The second reason for keeping a journal is that, as written with the journal prompts pro- vided on page 70, it can be a great source of ideas. In your journal, you can write about what is important to you, your goals and aspirations, your values, and your take on everything from popular culture to current events. Coupled with the information you gather in your personal inventory, a journal is the perfect raw data from which to begin the essay writing process. Take a minimum of five min- utes a day to write or type something personal. In order to do that, you need to make the process as simple and painless as possible. Think about your habits, and which of the two help to write research paper journaling options best suits them. You can write in a book you have designated as your journal, or you can make journal entries on your computer, either in word processing documents, or in one of the many new online journal sites. If you are writing, get a journal that is small enough to carry with you everywhere you go.
Pick a time and place to write in your journal each day. If you are typing, set aside a specific time to journal. Open your journal document before going online to avoid distractions. If you are considering an online journal, visit www. Some sites require you to type entries while online, and others have downloadable diaries that may be added to at any time. A potential problem with these types of sites is the distractions. Consider trying some of the following prompts to shake up an existing journal, or to get you started on a new one. If you are new to journaling, find some paper, or open a word processor document, and write about yourself, the world as you see it, a good thing that happened today, a bad thing that happened today. The subjects are limitless, but remember to keep it about you. Use the following prompts to help you if you are stuck, or want some direction for your writing. Use as many details as possible to show, rather than tell, why they are so important to you. Be as personal as possible: how has the event changed your thinking? How has it impacted your daily life or your future plans? Did you learn something about yourself or the world? Are you a changed person because you took the risk?

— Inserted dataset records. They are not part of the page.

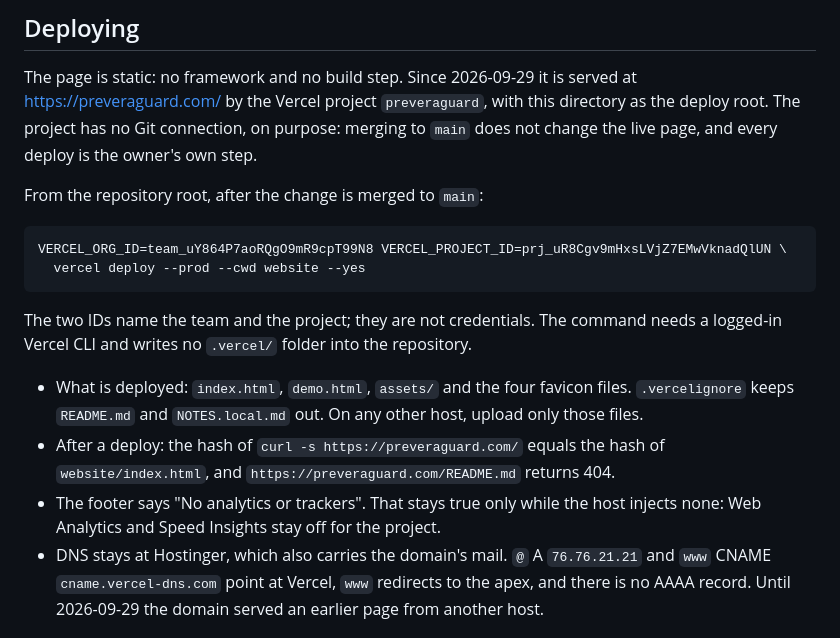
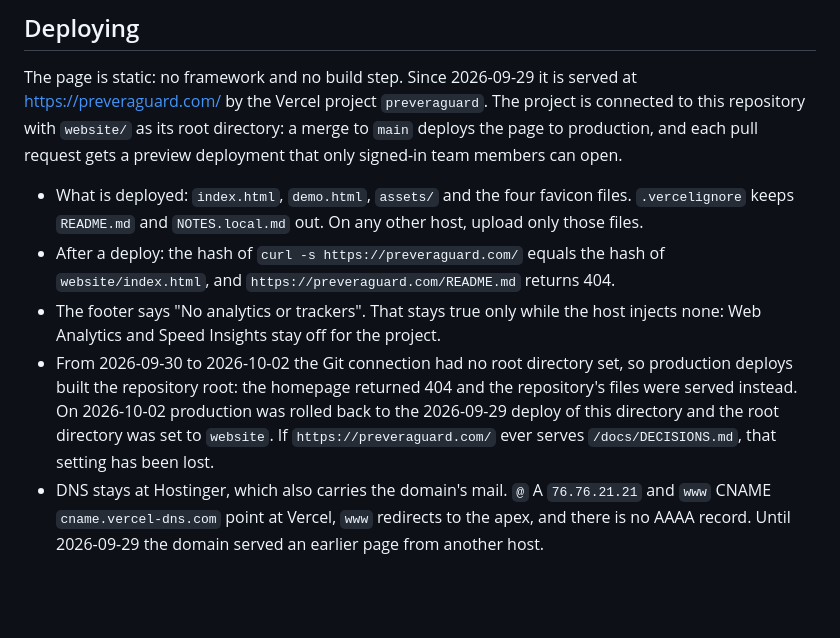
Before and after one commit to JeremyGracey-AI/prevera-guardian-lidar, a Markdown page: website/README.md, the part around the change. Rendered like a GitHub page; blank space fills up the shorter version.

Commit message:
website: README describes the Git-connected deploy and the 09-30 outage
The project has been connected to this repository since 2026-09-30, so the
"no Git connection" text merged in PR #11 was wrong. With no root directory
set, each production deploy built the repository root and the homepage
returned 404 until 2026-10-02, when production was rolled back to the
2026-09-29 deploy and the root directory was set to `website`. The deploy
section now describes the Git flow and the check that catches a lost
setting.

Co-Authored-By: Claude Opus 5.5 <noreply@anthropic.com>

````diff
--- a/website/README.md
+++ b/website/README.md
@@ -34,18 +34,9 @@ cd website && python3 -m http.server 8000   # then open http://localhost:8000/
 ## Deploying
 
 The page is static: no framework and no build step. Since 2026-09-29 it is served at https://preveraguard.com/ by
-the Vercel project `preveraguard`, with this directory as the deploy root. The project has no Git connection, on
-purpose: merging to `main` does not change the live page, and every deploy is the owner's own step.
-
-From the repository root, after the change is merged to `main`:
-
-```bash
-VERCEL_ORG_ID=team_uY864P7aoRQgO9mR9cpT99N8 VERCEL_PROJECT_ID=prj_uR8Cgv9mHxsLVjZ7EMwVknadQlUN \
-  vercel deploy --prod --cwd website --yes
-```
-
-The two IDs name the team and the project; they are not credentials. The command needs a logged-in Vercel CLI and
-writes no `.vercel/` folder into the repository.
+the Vercel project `preveraguard`. The project is connected to this repository with `website/` as its root
+directory: a merge to `main` deploys the page to production, and each pull request gets a preview deployment that
+only signed-in team members can open.
 
 - What is deployed: `index.html`, `demo.html`, `assets/` and the four favicon files. `.vercelignore` keeps
   `README.md` and `NOTES.local.md` out. On any other host, upload only those files.
@@ -53,6 +44,10 @@ writes no `.vercel/` folder into the repository.
   `https://preveraguard.com/README.md` returns 404.
 - The footer says "No analytics or trackers". That stays true only while the host injects none: Web Analytics and
   Speed Insights stay off for the project.
+- From 2026-09-30 to 2026-10-02 the Git connection had no root directory set, so production deploys built the
+  repository root: the homepage returned 404 and the repository's files were served instead. On 2026-10-02
+  production was rolled back to the 2026-09-29 deploy of this directory and the root directory was set to
+  `website`. If `https://preveraguard.com/` ever serves `/docs/DECISIONS.md`, that setting has been lost.
 - DNS stays at Hostinger, which also carries the domain's mail. `@` A `76.76.21.21` and `www` CNAME
   `cname.vercel-dns.com` point at Vercel, `www` redirects to the apex, and there is no AAAA record. Until
   2026-09-29 the domain served an earlier page from another host.
````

Describe it in great detail and remember to keep it personal.
Recount the expe- rience as specifically as possible, using the five senses to detail it. Listen to a certain kind of music while studying or reading? Cook something for yourself when you are stressed out? Aside from the requisite world peace and clean environment, think about the day-to-day things that would make a difference to you.
Would your favorite band per- form free concerts at your school every Saturday?
Once you begin the essay writing stage, your journal will become an invaluable tool. It can help you to use the right tone, neither too casual nor too formal, so that your essay sounds like you. While rereading it, make note of the words you use and what your voice sounds like when you write. Also, coursework resources make note of the ideas and topics that hold your interest.
PERSONAL INVENTORY The personal inventory in this section is designed to help you mine your life for raw mate- rial that you can use in your essay. Although you should include as much information as possible in a college admissions essay, keep in mind a number of important qualities that readers are looking for. The qualities you will be rated in include: creative, original thoughts motivation self confidence independence, initiative intellectual ability What activities and experiences can you write about that highlight one or more of these? How can you show (rather than tell) in your essay that you have these qualities? List anything and everything that comes to mind for each section, leav- ing a few lines between each entry (so you can fill them out with details later). History Think back to your earliest memory, and go from there. Move chronologically, cat- aloguing events in your life, until you reach the most recent one(s). Spend the most time coursework resources on the past few years, unless you already know you will write about an event from your childhood. Achievements and Accomplishments List all awards or other commendations you have received (academic, extra-cur- ricular, etc. Include goals you have reached or accomplished, that coursework resources may not have been recognized by others. What has been important to you and your personal growth? Activities Outside the classroom, what have you spent your time doing?
Why did you start the activity, and, if applicable, why do you continue with it? Remem- ber, many of these are listed in other places on your application.
Think about things you have done that are not mentioned elsewhere, or not given significant attention, on the rest of the application. Influences Make a list of the people, events, works of art, literature, and music that have affected you. You may want to ask friends and family members to help with this.
Passions What makes your blood boil or your heart beat faster? Is there a sports team you follow with fervor, a book you have read ten times, a topic of local, national, or global importance that gets you riled up? They include a free choice topic, which is often used for exit essays. The first five come from the Com- mon Application, which is currently accepted by over two hundred colleges and universi- ties. Schools that have their own applications often use these same topics as well. Evaluate a significant experience, achievement, risk you have taken, or ethical dilemma you have faced, and its impact on you. You are guaranteed to write an original essay if you focus on something that you alone expe- rienced or find significance in.
Writing an essay on what it felt like to drive a car alone for the first time, for instance, or why you enjoy preparing a favorite recipe, can show your creativity and your willingness to see the big picture.